#### SUPPLIED DATA:
# # # # #

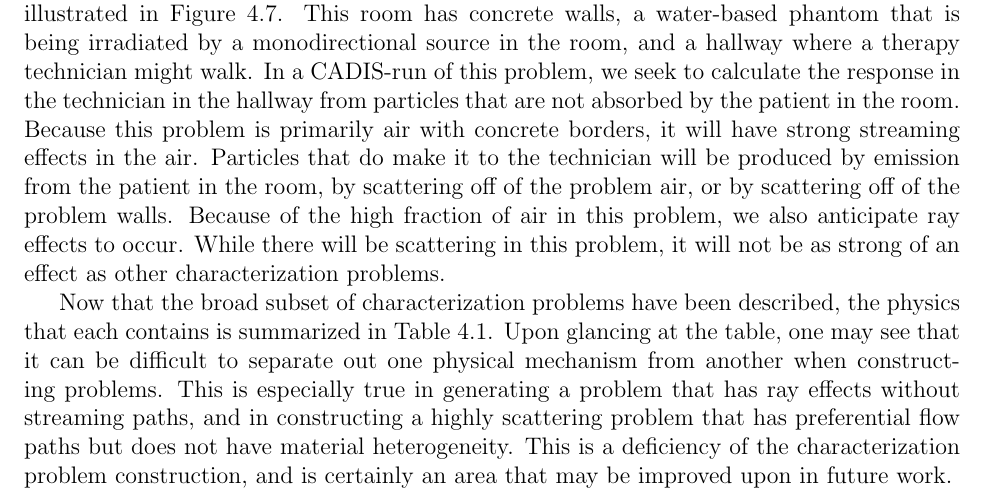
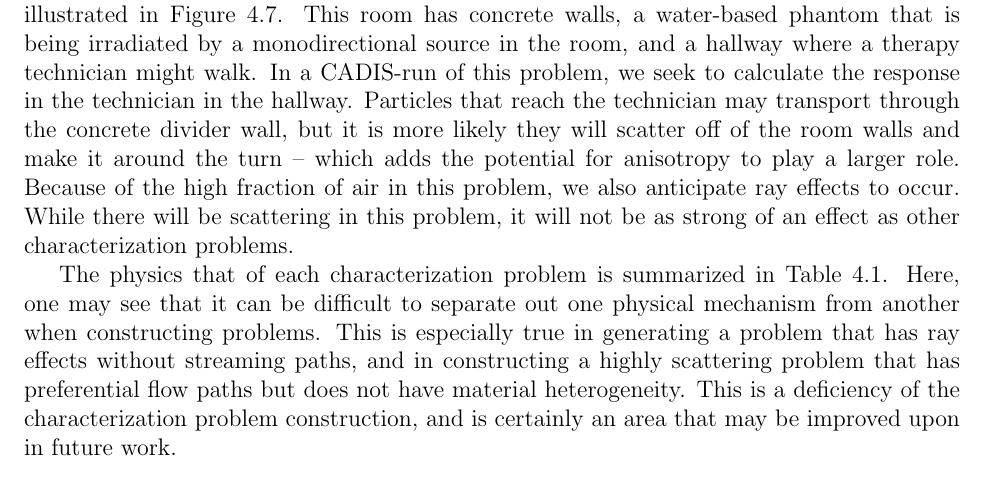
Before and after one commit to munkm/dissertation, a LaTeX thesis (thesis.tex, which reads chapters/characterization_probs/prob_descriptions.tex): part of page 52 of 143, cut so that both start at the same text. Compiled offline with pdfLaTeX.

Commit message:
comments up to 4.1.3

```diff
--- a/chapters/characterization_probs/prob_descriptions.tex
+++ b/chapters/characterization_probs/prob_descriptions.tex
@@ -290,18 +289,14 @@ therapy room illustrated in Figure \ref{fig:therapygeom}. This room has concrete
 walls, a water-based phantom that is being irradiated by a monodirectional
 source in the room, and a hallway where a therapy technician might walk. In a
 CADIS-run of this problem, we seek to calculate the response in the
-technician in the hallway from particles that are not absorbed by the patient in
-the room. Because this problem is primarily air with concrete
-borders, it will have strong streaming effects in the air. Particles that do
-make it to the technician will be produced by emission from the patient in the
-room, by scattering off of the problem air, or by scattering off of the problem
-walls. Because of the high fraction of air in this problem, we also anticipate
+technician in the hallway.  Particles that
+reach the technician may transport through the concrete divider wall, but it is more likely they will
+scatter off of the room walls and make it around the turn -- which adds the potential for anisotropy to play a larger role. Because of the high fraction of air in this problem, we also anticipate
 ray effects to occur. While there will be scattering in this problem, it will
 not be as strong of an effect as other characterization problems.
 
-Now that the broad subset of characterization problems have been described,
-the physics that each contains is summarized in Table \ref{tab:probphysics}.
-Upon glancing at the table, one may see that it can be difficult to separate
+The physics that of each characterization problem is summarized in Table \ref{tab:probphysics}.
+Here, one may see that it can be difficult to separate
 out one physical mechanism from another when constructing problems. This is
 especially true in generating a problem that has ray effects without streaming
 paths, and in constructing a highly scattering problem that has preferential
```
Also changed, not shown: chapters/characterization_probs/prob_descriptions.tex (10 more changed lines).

# # # # #

#### EXERCISE BRIEF:
Filter the records above for "hallway" and copy every matching line.

#### WRITTEN RESPONSE:
 source in the room, and a hallway where a therapy technician might walk. In a
-technician in the hallway from particles that are not absorbed by the patient in
+technician in the hallway.  Particles that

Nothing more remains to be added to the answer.